The garden is suddenly looking very green, with the leaves returning to the trees in the lime avenue and across the parkland. There are plenty of delicious scents in the spring air with the apple trees covered in pretty white blossom in the walled kitchen garden and the Cercis or ‘Judas tree’ with its stunning deep pink flowers in bloom.
This tree is my favourite in the garden. Like the pea, it is from the Leguminosae family and has edible flowers that dangle directly from all parts of the wood, even the trunk. According to myth, it was given its named after Judas Iscariot hung himself from a tree of this species.
Clusters of white scented flowers have also been produced in profusion by the Rosa Banksiae Flora Plena which climbs the south wall of the Library alongside fragrant honeysuckle. Chawton House Library’s bees have certainly been enjoying the flowers in bloom, as our beekeeper has already collected honey from our very active hives in the walled garden and parkland.
We have been working hard to replant flowerbeds in the Edwardian upper and lower terraces, believed to have been designed by Sir Edwin Lutyens (1869-1944) who was often described as the greatest British architect of his age. There has also been plenty of work to do, fertilizing and mulching in the memorial rose garden and harvesting our organic rhubarb to sell to visitors. We have been very glad to have an extra pair of hands in the form of garden apprentice Rebecca Lloyd. Rebecca has joined us for two days a week through the Women’s Farm and Garden Association’s Women Returning to Agriculture and Gardening scheme. We have been providing Rebecca with hands-on practical horticultural training so that she can fulfill her dream of a career in gardening.
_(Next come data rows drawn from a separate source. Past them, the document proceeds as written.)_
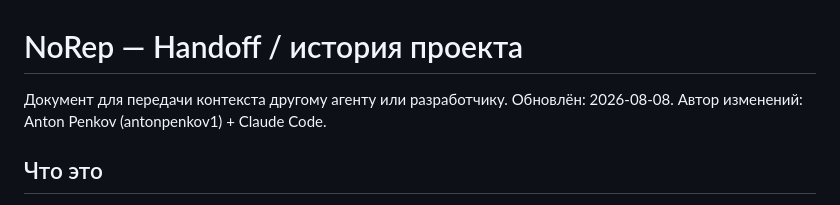
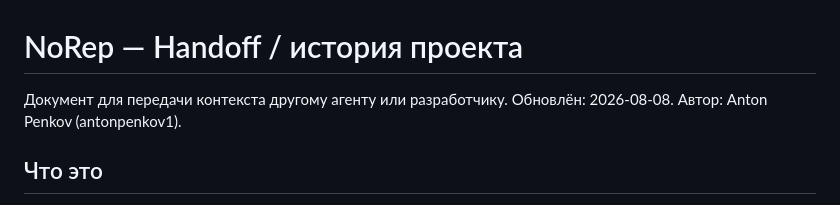
Before and after one commit to antonpenkov1/NoRep, a Markdown page: HANDOFF.md, the part around the change. Drawn GitHub-style.

Commit message:
HANDOFF: authorship note cleanup

```diff
--- a/HANDOFF.md
+++ b/HANDOFF.md
@@ -1,7 +1,7 @@
 # NoRep — Handoff / история проекта
 
 Документ для передачи контекста другому агенту или разработчику.
-Обновлён: 2026-08-08. Автор изменений: Anton Penkov (antonpenkov1) + Claude Code.
+Обновлён: 2026-08-08. Автор: Anton Penkov (antonpenkov1).
 
 ## Что это
 
```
We are set for a beautiful summer in the garden, with plenty of rose buds out already and a bumper crop of apples expected. Come and experience the wonderful sights and smells of the Chawton House Library gardens for yourself – we are open Tuesday to Friday afternoons from 1.00 pm to 4.30 pm.